**What is being asked**. The output is the lines below from the one with "padding:0 0 97px 0;" through the one with "min-height:600px;", both included, printed exactly and with no other line.

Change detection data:
###

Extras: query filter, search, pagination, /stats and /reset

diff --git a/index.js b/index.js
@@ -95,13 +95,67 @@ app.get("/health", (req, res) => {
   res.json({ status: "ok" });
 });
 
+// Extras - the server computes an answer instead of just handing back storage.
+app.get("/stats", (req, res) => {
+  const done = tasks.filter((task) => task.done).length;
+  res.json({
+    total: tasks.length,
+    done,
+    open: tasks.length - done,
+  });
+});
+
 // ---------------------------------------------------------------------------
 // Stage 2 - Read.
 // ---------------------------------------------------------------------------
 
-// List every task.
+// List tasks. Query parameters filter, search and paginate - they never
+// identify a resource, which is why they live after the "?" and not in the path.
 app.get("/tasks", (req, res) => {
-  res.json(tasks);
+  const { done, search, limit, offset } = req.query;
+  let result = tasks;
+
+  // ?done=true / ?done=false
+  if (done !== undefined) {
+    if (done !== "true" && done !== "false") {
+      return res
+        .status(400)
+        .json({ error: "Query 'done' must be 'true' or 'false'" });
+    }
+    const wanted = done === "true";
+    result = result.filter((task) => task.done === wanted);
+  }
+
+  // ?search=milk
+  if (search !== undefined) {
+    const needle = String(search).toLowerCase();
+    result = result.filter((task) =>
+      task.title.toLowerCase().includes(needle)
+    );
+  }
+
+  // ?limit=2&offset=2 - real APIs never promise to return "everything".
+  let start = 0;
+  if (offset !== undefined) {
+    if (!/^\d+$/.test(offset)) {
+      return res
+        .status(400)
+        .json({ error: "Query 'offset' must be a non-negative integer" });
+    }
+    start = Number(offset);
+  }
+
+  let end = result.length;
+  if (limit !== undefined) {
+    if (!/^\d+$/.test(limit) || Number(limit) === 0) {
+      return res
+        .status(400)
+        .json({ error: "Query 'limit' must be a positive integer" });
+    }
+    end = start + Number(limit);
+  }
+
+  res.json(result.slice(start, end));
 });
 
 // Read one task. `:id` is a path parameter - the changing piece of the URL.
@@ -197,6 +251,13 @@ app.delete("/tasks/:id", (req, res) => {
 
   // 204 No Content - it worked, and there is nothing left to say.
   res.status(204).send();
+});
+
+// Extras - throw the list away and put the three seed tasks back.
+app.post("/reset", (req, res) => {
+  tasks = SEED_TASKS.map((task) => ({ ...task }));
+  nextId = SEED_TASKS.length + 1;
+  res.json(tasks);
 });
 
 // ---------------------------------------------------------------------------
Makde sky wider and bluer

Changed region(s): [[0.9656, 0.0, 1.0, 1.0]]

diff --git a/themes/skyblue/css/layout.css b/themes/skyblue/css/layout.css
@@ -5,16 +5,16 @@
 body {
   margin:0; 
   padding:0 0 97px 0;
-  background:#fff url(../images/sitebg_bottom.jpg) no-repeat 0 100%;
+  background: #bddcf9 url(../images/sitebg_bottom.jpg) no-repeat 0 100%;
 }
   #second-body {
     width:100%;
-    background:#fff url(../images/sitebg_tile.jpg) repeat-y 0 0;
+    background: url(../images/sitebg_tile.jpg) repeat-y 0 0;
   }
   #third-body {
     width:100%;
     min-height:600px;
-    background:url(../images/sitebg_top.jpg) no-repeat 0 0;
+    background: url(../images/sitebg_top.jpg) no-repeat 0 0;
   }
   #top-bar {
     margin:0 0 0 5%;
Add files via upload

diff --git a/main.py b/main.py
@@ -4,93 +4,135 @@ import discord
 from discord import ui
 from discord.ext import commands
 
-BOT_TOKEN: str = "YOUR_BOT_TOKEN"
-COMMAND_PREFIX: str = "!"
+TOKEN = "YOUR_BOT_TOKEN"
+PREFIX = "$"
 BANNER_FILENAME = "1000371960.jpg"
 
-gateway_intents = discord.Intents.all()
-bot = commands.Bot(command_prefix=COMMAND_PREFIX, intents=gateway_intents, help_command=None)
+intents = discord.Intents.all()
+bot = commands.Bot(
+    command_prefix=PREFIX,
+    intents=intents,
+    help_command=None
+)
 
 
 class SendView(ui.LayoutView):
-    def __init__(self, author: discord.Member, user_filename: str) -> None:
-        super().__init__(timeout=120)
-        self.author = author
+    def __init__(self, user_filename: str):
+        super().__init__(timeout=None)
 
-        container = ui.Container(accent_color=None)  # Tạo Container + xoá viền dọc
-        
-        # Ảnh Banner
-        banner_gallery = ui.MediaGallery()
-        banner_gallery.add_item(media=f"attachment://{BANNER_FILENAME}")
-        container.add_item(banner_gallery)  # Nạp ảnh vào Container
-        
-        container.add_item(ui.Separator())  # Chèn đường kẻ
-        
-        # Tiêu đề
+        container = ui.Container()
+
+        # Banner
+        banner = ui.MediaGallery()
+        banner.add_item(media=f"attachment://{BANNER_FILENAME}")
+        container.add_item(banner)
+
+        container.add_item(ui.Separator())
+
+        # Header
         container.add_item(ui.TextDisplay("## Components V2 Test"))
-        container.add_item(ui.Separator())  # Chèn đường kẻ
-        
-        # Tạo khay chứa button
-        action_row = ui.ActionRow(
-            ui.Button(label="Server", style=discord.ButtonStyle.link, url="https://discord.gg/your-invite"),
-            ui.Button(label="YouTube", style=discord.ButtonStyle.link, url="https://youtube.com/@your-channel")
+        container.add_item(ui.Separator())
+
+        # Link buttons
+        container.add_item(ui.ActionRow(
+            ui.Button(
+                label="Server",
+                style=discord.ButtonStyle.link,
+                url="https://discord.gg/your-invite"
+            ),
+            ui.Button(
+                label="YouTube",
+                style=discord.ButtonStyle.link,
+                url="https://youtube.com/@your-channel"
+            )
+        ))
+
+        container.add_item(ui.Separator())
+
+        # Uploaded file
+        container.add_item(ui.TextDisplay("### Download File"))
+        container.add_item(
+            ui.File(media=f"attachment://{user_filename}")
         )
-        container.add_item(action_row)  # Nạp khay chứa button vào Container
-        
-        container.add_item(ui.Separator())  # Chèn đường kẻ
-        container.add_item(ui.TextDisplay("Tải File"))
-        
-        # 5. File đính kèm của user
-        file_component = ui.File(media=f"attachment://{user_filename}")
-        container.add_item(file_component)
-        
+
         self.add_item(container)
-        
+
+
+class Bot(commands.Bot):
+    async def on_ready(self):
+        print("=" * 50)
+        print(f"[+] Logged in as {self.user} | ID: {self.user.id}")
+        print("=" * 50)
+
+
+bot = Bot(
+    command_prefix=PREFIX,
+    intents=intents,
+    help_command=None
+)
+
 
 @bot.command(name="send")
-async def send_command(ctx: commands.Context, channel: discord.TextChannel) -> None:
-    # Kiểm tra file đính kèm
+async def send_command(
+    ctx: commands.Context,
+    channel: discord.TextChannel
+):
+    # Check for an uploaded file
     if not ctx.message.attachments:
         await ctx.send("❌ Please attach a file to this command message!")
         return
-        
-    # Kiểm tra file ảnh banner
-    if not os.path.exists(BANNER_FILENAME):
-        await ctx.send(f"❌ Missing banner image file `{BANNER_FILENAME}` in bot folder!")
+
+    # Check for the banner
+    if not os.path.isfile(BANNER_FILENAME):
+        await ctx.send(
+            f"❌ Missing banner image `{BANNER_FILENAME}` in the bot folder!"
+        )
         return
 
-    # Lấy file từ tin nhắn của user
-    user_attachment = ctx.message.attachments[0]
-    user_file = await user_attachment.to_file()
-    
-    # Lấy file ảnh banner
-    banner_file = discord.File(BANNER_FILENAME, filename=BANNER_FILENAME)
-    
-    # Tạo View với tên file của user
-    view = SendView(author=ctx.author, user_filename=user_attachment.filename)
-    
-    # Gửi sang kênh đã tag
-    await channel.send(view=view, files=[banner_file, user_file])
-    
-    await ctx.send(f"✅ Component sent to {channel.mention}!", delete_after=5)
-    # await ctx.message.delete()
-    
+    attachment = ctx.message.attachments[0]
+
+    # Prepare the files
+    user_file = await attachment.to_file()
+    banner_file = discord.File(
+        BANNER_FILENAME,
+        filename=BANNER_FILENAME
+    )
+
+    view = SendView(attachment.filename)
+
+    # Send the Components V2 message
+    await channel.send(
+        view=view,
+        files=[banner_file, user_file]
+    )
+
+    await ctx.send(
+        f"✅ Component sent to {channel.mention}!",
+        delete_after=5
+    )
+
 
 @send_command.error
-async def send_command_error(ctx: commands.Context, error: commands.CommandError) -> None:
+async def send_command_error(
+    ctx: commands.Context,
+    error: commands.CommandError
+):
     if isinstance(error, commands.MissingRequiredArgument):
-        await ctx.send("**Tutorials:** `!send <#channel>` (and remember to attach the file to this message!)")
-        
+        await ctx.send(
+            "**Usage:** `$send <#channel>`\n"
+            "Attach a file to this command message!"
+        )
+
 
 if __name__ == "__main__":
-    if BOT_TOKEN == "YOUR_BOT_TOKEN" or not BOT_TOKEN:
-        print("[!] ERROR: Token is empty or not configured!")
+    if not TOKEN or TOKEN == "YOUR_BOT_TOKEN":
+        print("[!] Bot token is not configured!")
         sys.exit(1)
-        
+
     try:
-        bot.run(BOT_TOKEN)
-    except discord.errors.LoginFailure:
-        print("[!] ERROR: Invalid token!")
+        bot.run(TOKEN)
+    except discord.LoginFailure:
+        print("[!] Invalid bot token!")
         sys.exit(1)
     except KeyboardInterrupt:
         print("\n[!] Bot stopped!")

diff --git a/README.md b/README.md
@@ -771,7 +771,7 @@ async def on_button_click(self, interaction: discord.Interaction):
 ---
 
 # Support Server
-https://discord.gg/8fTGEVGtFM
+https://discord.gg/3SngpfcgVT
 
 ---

###

**Task answer**.
   padding:0 0 97px 0;
-  background:#fff url(../images/sitebg_bottom.jpg) no-repeat 0 100%;
+  background: #bddcf9 url(../images/sitebg_bottom.jpg) no-repeat 0 100%;
 }
   #second-body {
     width:100%;
-    background:#fff url(../images/sitebg_tile.jpg) repeat-y 0 0;
+    background: url(../images/sitebg_tile.jpg) repeat-y 0 0;
   }
   #third-body {
     width:100%;
     min-height:600px;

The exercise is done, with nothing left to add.